Another challenge for emergency managers will be merging convergent volunteers, social networking and emerging technology. It generates something Art Botterell, a disaster management consultant at Carnegie Mellon University’s Silicon Valley campus, calls “open source disaster management,” which could be an effective tool because of its potential, but is frustrating for emergency managers because it is unconventional.
“It will be like open source [free] software,” Botterell said. “It’s a process that nobody owns, with nobody in charge, and nobody has a clue how to make a business out of it — yet it keeps happening anyway.”
That’s why CrisisCommons was developed — it converges international resources during a disaster.
CrisisCommons is an international community of volunteers encompassing crisis response organizations, technology organizations, government agencies and citizens working together to use technology to help respond to disasters and improve preparedness.
Traditional volunteers are mobilized to perform a specific range of actions: manage logistics, provide medical care or establish shelters. This new form of volunteer, according to a World Bank report published in March 2011, is the humanitarian technologist. “These experts — who are most often technical professionals with deep expertise in geographic information systems, database management, social media and/or online campaigns — applied their skills to some of the hardest elements of the disaster risk management process,” the report stated.
Instead of working in a hierarchy, volunteer technical communities (VTC) use a decentralized “commons” structure that’s adapted from online communities like Wikipedia. They work in loose groups; they gather in a global, virtual community. Emergency managers will have to understand who they are, what they do and how to use them.
Volunteer Technical Communities
The VTCs use the word “community” very deliberately: They create an online community of people who share common characteristics and interests. Where the worldwide adoption of Internet technology over the past 15 years has dissolved many real-world community bonds, virtual communities like Facebook, Foursquare, LinkedIn, VKontakte (Russia), and Mixi (Japan) have replaced them.
One of the most striking examples of how the strength and growth of online communities has affected emergency management is the difference in response to earthquakes.
During the Great Hanshin (or Kobe) earthquake that struck Japan in 1995, cellphones were uncommon and the use of Internet communications was new. The few people with Internet access were overwhelmed by those desperate to get information.

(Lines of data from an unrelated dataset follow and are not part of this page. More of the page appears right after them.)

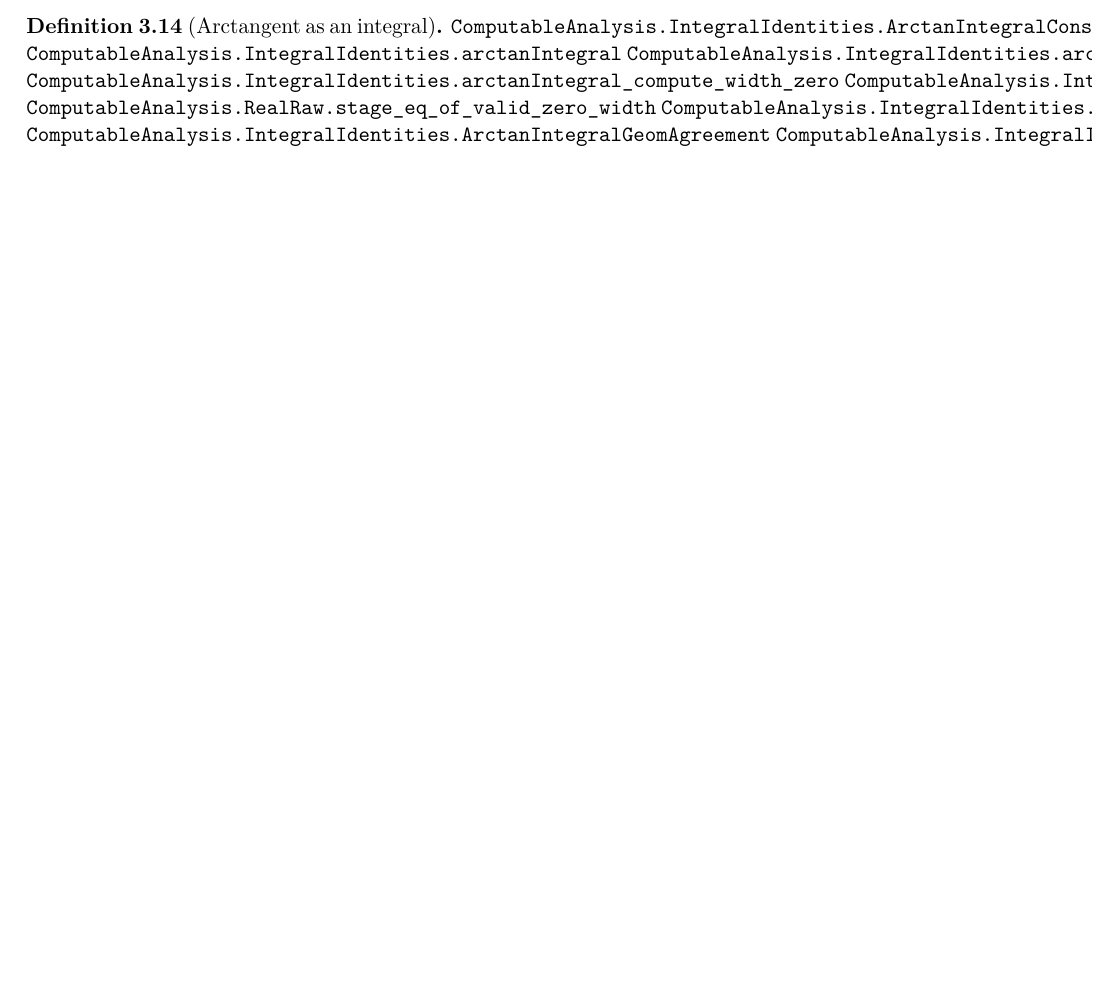
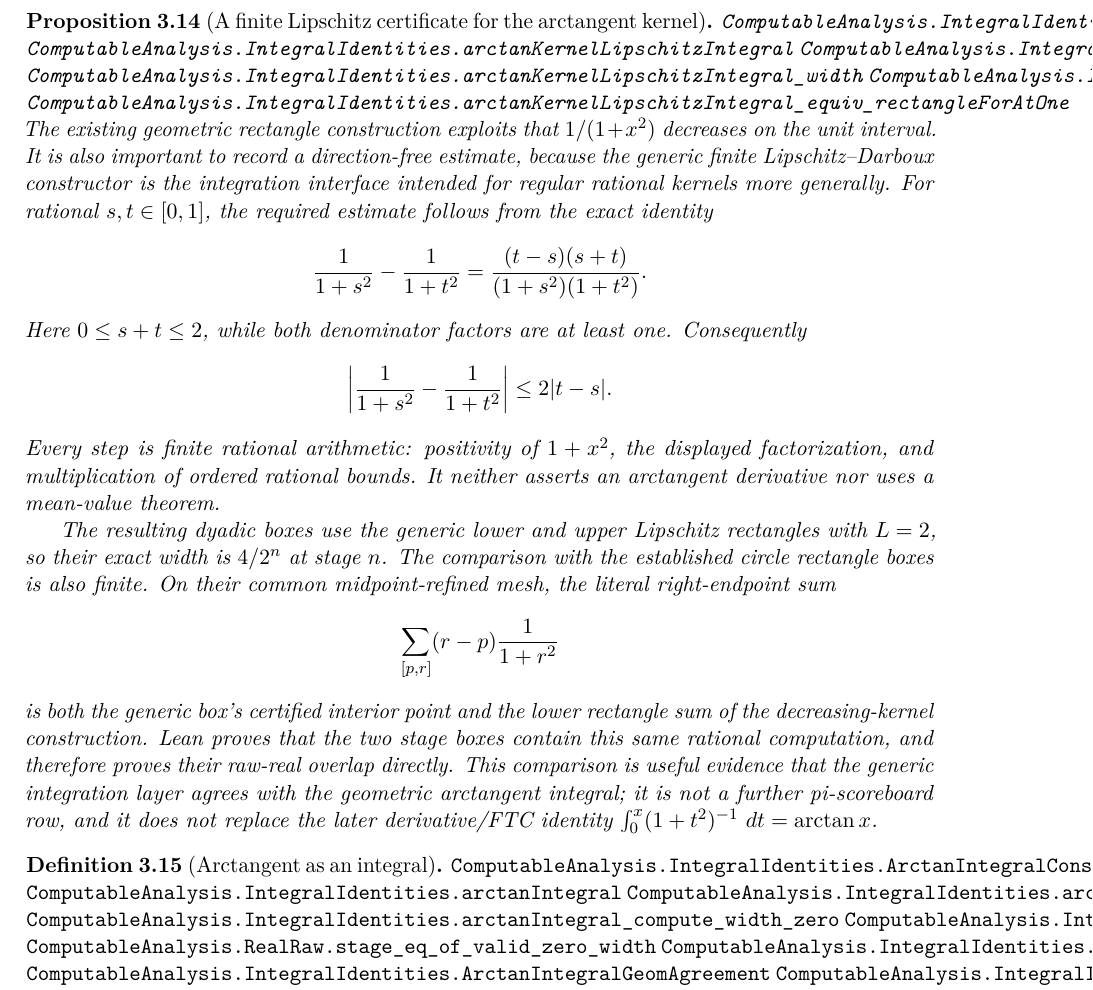
Before and after one commit to liuyao12/computable-analysis, a LaTeX thesis (blueprint/src/web.tex, which reads blueprint/src/03-integrals.tex): part of page 50 of 121 before the commit and part of page 51 of 122 after it, cut at the place of the change, the shorter picture padded with empty space. Compiled offline with pdfLaTeX.

Commit message:
Add finite Lipschitz arctangent integral bridge

```diff
--- a/blueprint/src/03-integrals.tex
+++ b/blueprint/src/03-integrals.tex
@@ -867,3 +867,7 @@ partial raw function with trivial domain and as a certified
 raw kernel computes the exact sector-area density of the rational circle
 parametrization from \cref{thm:sector-area-density}.
 \end{definition}
+
+\clearpage
+
+\begin{proposition}[A finite Lipschitz certificate for the arctangent kernel]
@@ -870,3 +877,46 @@ parametrization from \cref{thm:sector-area-density}.
+\lean{ComputableAnalysis.IntegralIdentities.arctanKernelLipschitzIntegral}
+\lean{ComputableAnalysis.IntegralIdentities.arctanKernelLipschitzIntegral_valid}
+\lean{ComputableAnalysis.IntegralIdentities.arctanKernelLipschitzIntegral_width}
+\lean{ComputableAnalysis.IntegralIdentities.arctanKernelLipschitz_compute_overlaps_rectangle}
+\lean{ComputableAnalysis.IntegralIdentities.arctanKernelLipschitzIntegral_equiv_rectangleForAtOne}
+\leanok
+The existing geometric rectangle construction exploits that
+\(1/(1+x^2)\) decreases on the unit interval.  It is also important to
+record a direction-free estimate, because the generic finite
+Lipschitz--Darboux constructor is the integration interface intended for
+regular rational kernels more generally.  For rational \(s,t\in[0,1]\),
+the required estimate follows from the exact identity
+\[
+ \frac{1}{1+s^2}-\frac{1}{1+t^2}
+ =\frac{(t-s)(s+t)}{(1+s^2)(1+t^2)}.
+\]
+Here \(0\le s+t\le2\), while both denominator factors are at least one.
+Consequently
+\[
+ \left|\frac{1}{1+s^2}-\frac{1}{1+t^2}\right|
+ \le 2|t-s|.
+\]
+Every step is finite rational arithmetic: positivity of \(1+x^2\), the
+displayed factorization, and multiplication of ordered rational bounds.
+It neither asserts an arctangent derivative nor uses a mean-value theorem.
+
+The resulting dyadic boxes use the generic lower and upper Lipschitz
+rectangles with \(L=2\), so their exact width is \(4/2^n\) at stage \(n\).
+The comparison with the established circle rectangle boxes is also finite.
+On their common midpoint-refined mesh, the literal right-endpoint
+sum
+\[
+ \sum_{[p,r]}(r-p)\frac{1}{1+r^2}
+\]
+is both the generic box's certified interior point and the lower rectangle
+sum of the decreasing-kernel construction.  Lean proves that the two stage
+boxes contain this same rational computation, and therefore proves their
+raw-real overlap directly.  This comparison is useful evidence that the
+generic integration layer agrees
+with the geometric arctangent integral; it is not a further pi-scoreboard
+row, and it does not replace the later derivative/FTC identity
+\(\int_0^x(1+t^2)^{-1}\,\dd t=\arctan x\).
+\end{proposition}
 
 \begin{definition}[Arctangent as an integral]
 \label{def:arctan-integral}
```
Also changed, not shown: GOALS.md (+9 -5 lines), README.md, blueprint/src/03-integrals.tex (3 more changed lines), 2 other files.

During the 2011 Thoku (or Great East Japan) earthquake and tsunami, social media allowed citizens to create their own knowledge base, in real time, and share it globally. Or consider the difference between the 1999 Kocaeli and the recent (2011) Van earthquakes in Turkey. Pelin Turgut, Time’s Turkey correspondent, recalled lugging around a satellite phone in 1999 to dictate stories because there was no other communication. After the latest earthquake, she wrote, “Technologies whirred into motion that would have been unimaginable back then.” Those included Google’s Person Finder, crisis mapping using geocoded tweets from the public, one-click text message donation services and Facebook aid requests.
The missing piece of the puzzle was a community that could support and coordinate the VTCs and provide a link between them and the emergency response and relief agencies that they wanted to help. CrisisCommons was proposed as the nexus for three groups: crisis response organizations, other VTCs and private-sector companies willing to donate resources.
CrisisCommons’ founders — Heather Blanchard, a specialist in policy development in crisis communication and management; Noel Dickover, a consultant in human performance technology; and Andrew Turner, a neogeographer helping build a geospatial web — were working through the details that would define CrisisCommons when the Haiti earthquake happened in January 2010.